- _PROBLEM DETAILS_:
Below are some records; find each line that carries the word "Protection" and copy it.

- _Data excerpts_:
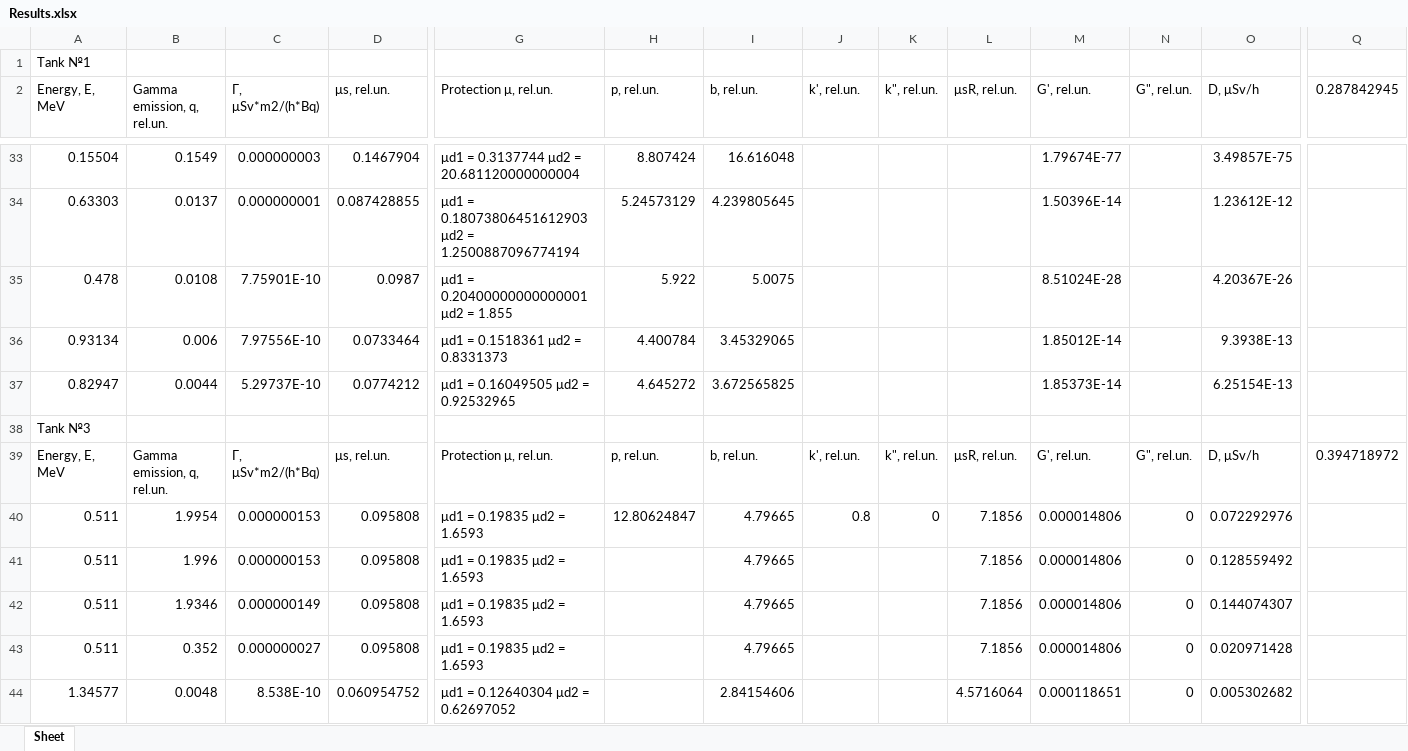
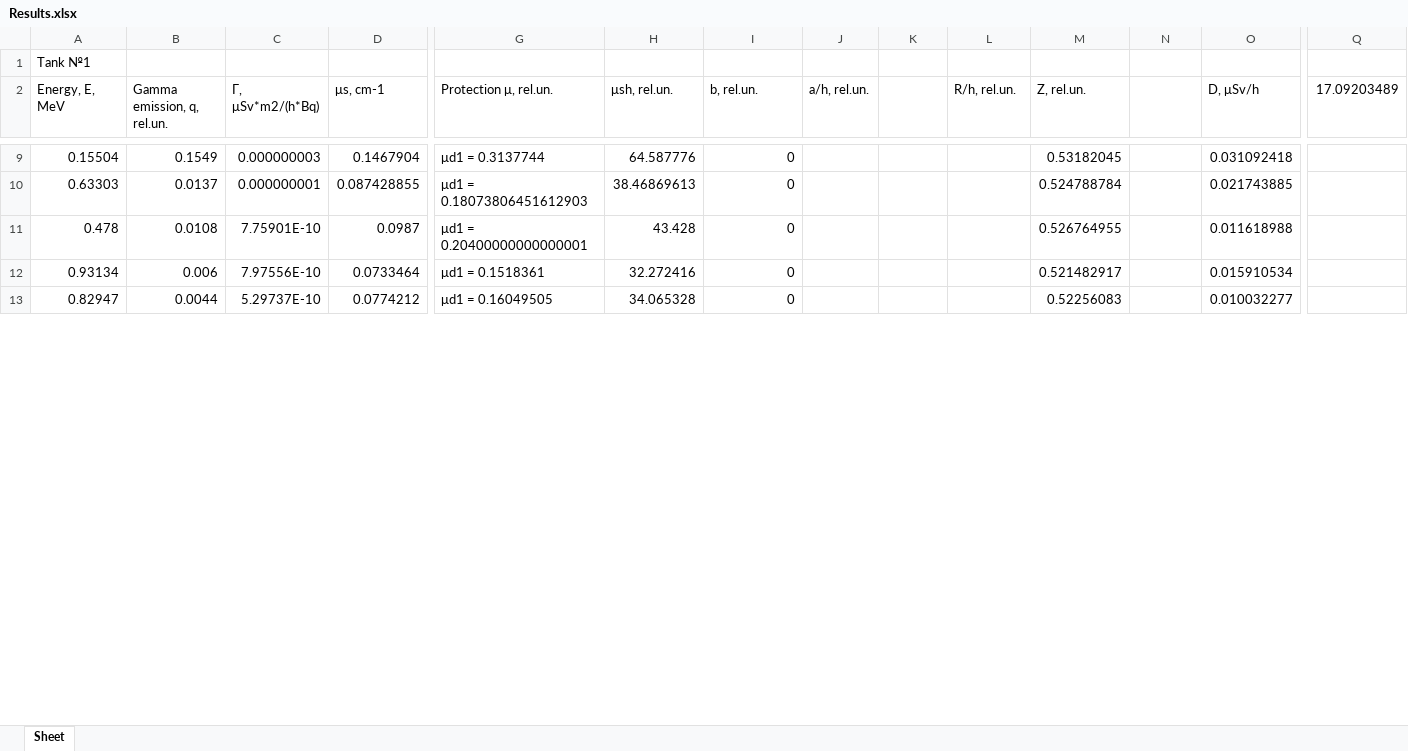
Before and after one commit to DANtheSecond/Calc_Tanks, an Excel workbook: Results.xlsx, sheet Sheet, drawn as a sheet; only a part is shown, gaps mark what is left out; values as stored, in another font and other column widths than the file's, no borders; removed rows and columns are numbered as before the commit, all else as after; rows hold the shown columns only; the diff covers the shown part only; the diff names each change by its address in the sheet, - before the commit and + after, or states it on an @@ line.

```diff
--- a/Results.xlsx (sheet Sheet)
+++ b/Results.xlsx (sheet Sheet)
-D2: μs, rel.un.
+D2: μs, cm-1
-H2: p, rel.un.
+H2: μsh, rel.un.
-J2: k', rel.un.
+J2: a/h, rel.un.
-K2: k", rel.un.
+K2: (empty)
-L2: μsR, rel.un.
+L2: R/h, rel.un.
-M2: G', rel.un.
+M2: Z, rel.un.
-N2: G", rel.un.
+N2: (empty)
-Q2: 0.287842945
+Q2: 17.09203489
-G9 (Protection μ, rel.un.): μd1 = 0.3137744 μd2 = 20.681120000000004
+G9 (Protection μ, rel.un.): μd1 = 0.3137744
-H9 (μsh, rel.un.): 8.807424
+H9 (μsh, rel.un.): 64.587776
-I9 (b, rel.un.): 16.616048
+I9 (b, rel.un.): 0
-M9 (Z, rel.un.): 1.79674E-77
+M9 (Z, rel.un.): 0.53182045
-O9 (D, μSv/h): 3.49857E-75
+O9 (D, μSv/h): 0.031092418
-G10 (Protection μ, rel.un.): μd1 = 0.18073806451612903 μd2 = 1.2500887096774194
+G10 (Protection μ, rel.un.): μd1 = 0.18073806451612903
-H10 (μsh, rel.un.): 5.24573129
+H10 (μsh, rel.un.): 38.46869613
-I10 (b, rel.un.): 4.239805645
+I10 (b, rel.un.): 0
-M10 (Z, rel.un.): 1.50396E-14
+M10 (Z, rel.un.): 0.524788784
-O10 (D, μSv/h): 1.23612E-12
+O10 (D, μSv/h): 0.021743885
-G11 (Protection μ, rel.un.): μd1 = 0.20400000000000001 μd2 = 1.855
+G11 (Protection μ, rel.un.): μd1 = 0.20400000000000001
-H11 (μsh, rel.un.): 5.922
+H11 (μsh, rel.un.): 43.428
-I11 (b, rel.un.): 5.0075
+I11 (b, rel.un.): 0
-M11 (Z, rel.un.): 8.51024E-28
+M11 (Z, rel.un.): 0.526764955
-O11 (D, μSv/h): 4.20367E-26
+O11 (D, μSv/h): 0.011618988
-G12 (Protection μ, rel.un.): μd1 = 0.1518361 μd2 = 0.8331373
+G12 (Protection μ, rel.un.): μd1 = 0.1518361
-H12 (μsh, rel.un.): 4.400784
+H12 (μsh, rel.un.): 32.272416
-I12 (b, rel.un.): 3.45329065
+I12 (b, rel.un.): 0
-M12 (Z, rel.un.): 1.85012E-14
+M12 (Z, rel.un.): 0.521482917
-O12 (D, μSv/h): 9.3938E-13
+O12 (D, μSv/h): 0.015910534
-G13 (Protection μ, rel.un.): μd1 = 0.16049505 μd2 = 0.92532965
+G13 (Protection μ, rel.un.): μd1 = 0.16049505
-H13 (μsh, rel.un.): 4.645272
+H13 (μsh, rel.un.): 34.065328
-I13 (b, rel.un.): 3.672565825
+I13 (b, rel.un.): 0
-M13 (Z, rel.un.): 1.85373E-14
+M13 (Z, rel.un.): 0.52256083
-O13 (D, μSv/h): 6.25154E-13
+O13 (D, μSv/h): 0.010032277
-row 38: Tank №3
-row 39: Energy, E, MeV | Gamma emission, q, rel.un. | Г, μSv*m2/(h*Bq) | μs, rel.un. | Protection μ, rel.un. | p, rel.un. | b, rel.un. | k', rel.un. | k", rel.un. | μsR, rel.un. | G', rel.un. | G", rel.un. | D, μSv/h | 0.394718972
-row 40: 0.511 | 1.9954 | 0.000000153 | 0.095808 | μd1 = 0.19835 μd2 = 1.6593 | 12.80624847 | 4.79665 | 0.8 | 0 | 7.1856 | 0.000014806 | 0 | 0.072292976
-row 41: 0.511 | 1.996 | 0.000000153 | 0.095808 | μd1 = 0.19835 μd2 = 1.6593 |  | 4.79665 |  |  | 7.1856 | 0.000014806 | 0 | 0.128559492
-row 42: 0.511 | 1.9346 | 0.000000149 | 0.095808 | μd1 = 0.19835 μd2 = 1.6593 |  | 4.79665 |  |  | 7.1856 | 0.000014806 | 0 | 0.144074307
-row 43: 0.511 | 0.352 | 0.000000027 | 0.095808 | μd1 = 0.19835 μd2 = 1.6593 |  | 4.79665 |  |  | 7.1856 | 0.000014806 | 0 | 0.020971428
-row 44: 1.34577 | 0.0048 | 8.538E-10 | 0.060954752 | μd1 = 0.12640304 μd2 = 0.62697052 |  | 2.84154606 |  |  | 4.5716064 | 0.000118651 | 0 | 0.005302682
```
Also changed, not shown: 9 added rows and 48 removed rows elsewhere in this sheet, Input.xlsx, 3 other files.
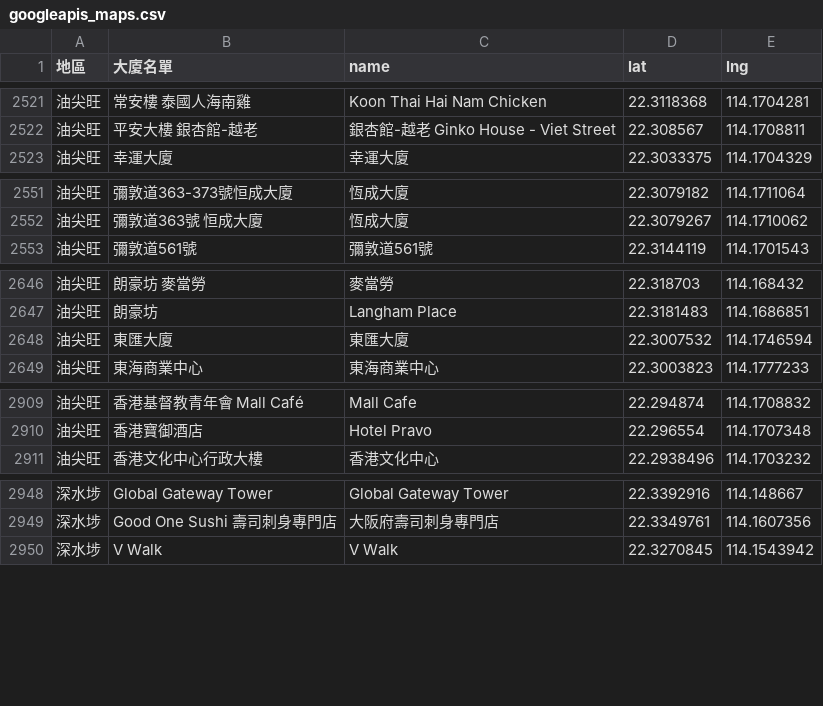
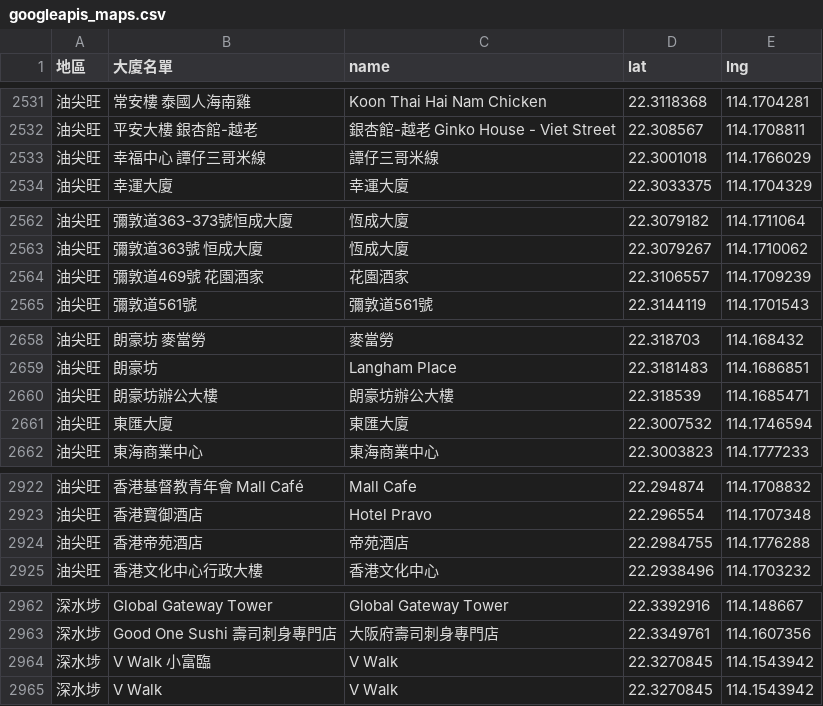
Before and after one commit to covid-hk/covid-hk.github.io, a CSV file: googleapis_maps.csv, drawn as a sheet; only a part is shown, gaps mark what is left out; the diff covers the shown part only.

```diff
--- a/googleapis_maps.csv
+++ b/googleapis_maps.csv
@@ -2522,2 +2532,3 @@
 油尖旺,平安大樓 銀杏館-越老,銀杏館-越老 Ginko House - Viet Street,22.308567,114.1708811
+油尖旺,幸福中心 譚仔三哥米線,譚仔三哥米線,22.3001018,114.1766029
 油尖旺,幸運大廈,幸運大廈,22.3033375,114.1704329
@@ -2552,2 +2563,3 @@
 油尖旺,彌敦道363號 恒成大廈,恆成大廈,22.3079267,114.1710062
+油尖旺,彌敦道469號 花園酒家,花園酒家,22.3106557,114.1709239
 油尖旺,彌敦道561號,彌敦道561號,22.3144119,114.1701543
@@ -2647,2 +2659,3 @@
 油尖旺,朗豪坊,Langham Place,22.3181483,114.1686851
+油尖旺,朗豪坊辦公大樓,朗豪坊辦公大樓,22.318539,114.1685471
 油尖旺,東匯大廈,東匯大廈,22.3007532,114.1746594
@@ -2910,2 +2923,3 @@
 油尖旺,香港寶御酒店,Hotel Pravo,22.296554,114.1707348
+油尖旺,香港帝苑酒店,帝苑酒店,22.2984755,114.1776288
 油尖旺,香港文化中心行政大樓,香港文化中心,22.2938496,114.1703232
@@ -2949,2 +2963,3 @@
 深水埗,Good One Sushi 壽司刺身專門店,大阪府壽司刺身專門店,22.3349761,114.1607356
+深水埗,V Walk 小富臨,V Walk,22.3270845,114.1543942
 深水埗,V Walk,V Walk,22.3270845,114.1543942
```
Also changed, not shown: 18 added rows and 1 moved row elsewhere in this file.
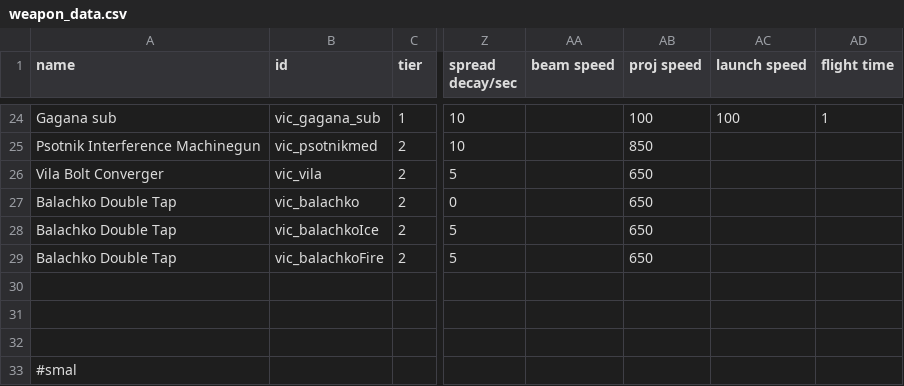
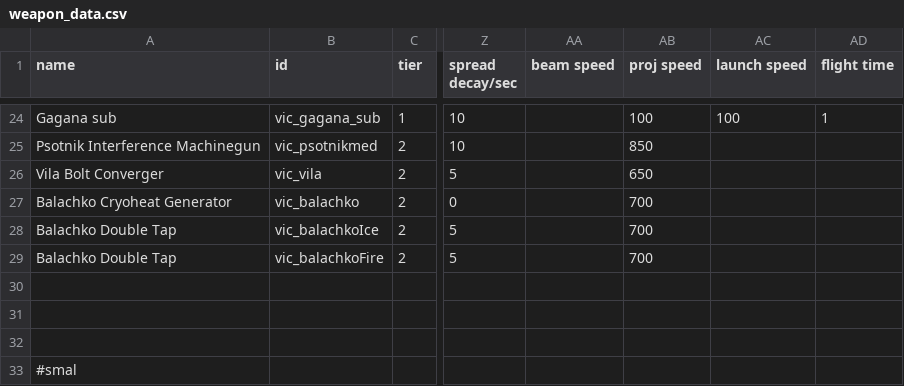
Before and after one commit to AstaratStarsector/VIC, a CSV file: VIC/data/weapons/weapon_data.csv, drawn as a sheet; only a part is shown, gaps mark what is left out; the diff names each change by its address in the sheet, - before the commit and + after, or states it on an @@ line.

```diff
--- a/VIC/data/weapons/weapon_data.csv
+++ b/VIC/data/weapons/weapon_data.csv
-A27 (name): Balachko Double Tap
+A27 (name): Balachko Cryoheat Generator
-AB27:AB29 (proj speed): 650
+AB27:AB29 (proj speed): 700
```
Also changed, not shown: VIC/data/strings/descriptions.csv, VIC/data/trails/trail_data.csv, 10 other files.
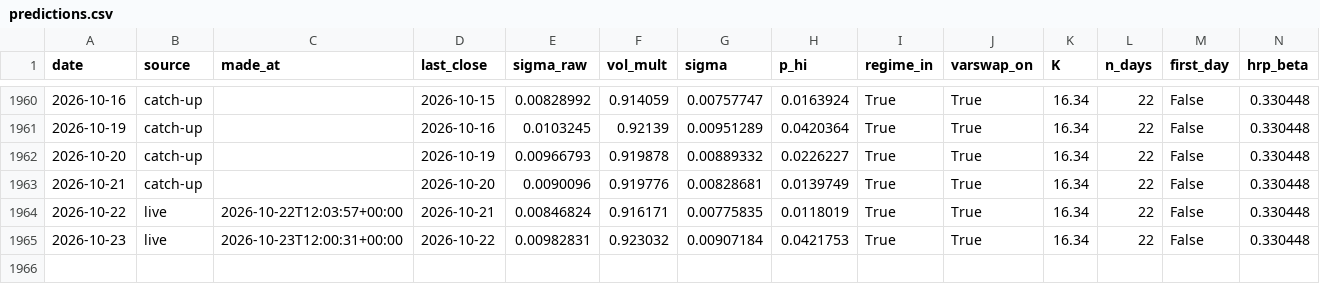
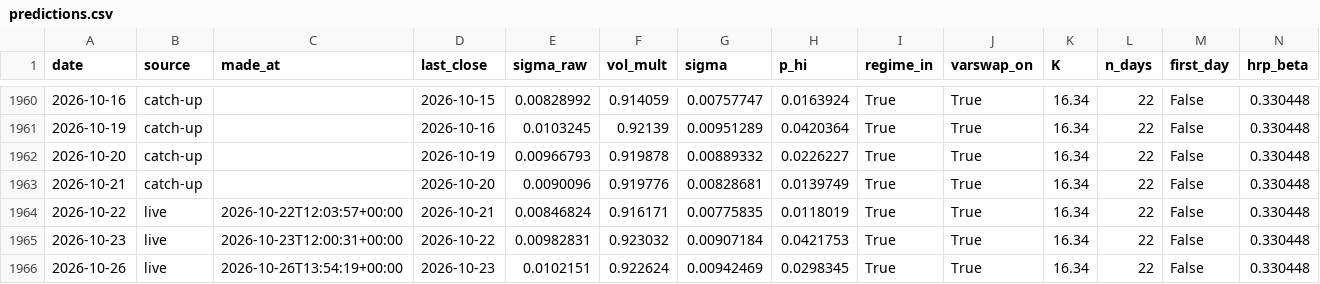
Before and after one commit to pindustrycom/experiment-1, a CSV file: live/predictions.csv, drawn as a sheet; only a part is shown, gaps mark what is left out; rows hold the shown columns only; the diff names each change by its address in the sheet, - before the commit and + after, or states it on an @@ line.

```diff
--- a/live/predictions.csv
+++ b/live/predictions.csv
+row 1966: 2026-10-26 | live | 2026-10-26T13:54:19+00:00 | 2026-10-23 | 0.0102151 | 0.922624 | 0.00942469 | 0.0298345 | True | True | 16.34 | 22 | False | 0.330448
```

- _ANSWER SPACE_:
-G9 (Protection μ, rel.un.): μd1 = 0.3137744 μd2 = 20.681120000000004
+G9 (Protection μ, rel.un.): μd1 = 0.3137744
-G10 (Protection μ, rel.un.): μd1 = 0.18073806451612903 μd2 = 1.2500887096774194
+G10 (Protection μ, rel.un.): μd1 = 0.18073806451612903
-G11 (Protection μ, rel.un.): μd1 = 0.20400000000000001 μd2 = 1.855
+G11 (Protection μ, rel.un.): μd1 = 0.20400000000000001
-G12 (Protection μ, rel.un.): μd1 = 0.1518361 μd2 = 0.8331373
+G12 (Protection μ, rel.un.): μd1 = 0.1518361
-G13 (Protection μ, rel.un.): μd1 = 0.16049505 μd2 = 0.92532965
+G13 (Protection μ, rel.un.): μd1 = 0.16049505
-row 39: Energy, E, MeV | Gamma emission, q, rel.un. | Г, μSv*m2/(h*Bq) | μs, rel.un. | Protection μ, rel.un. | p, rel.un. | b, rel.un. | k', rel.un. | k", rel.un. | μsR, rel.un. | G', rel.un. | G", rel.un. | D, μSv/h | 0.394718972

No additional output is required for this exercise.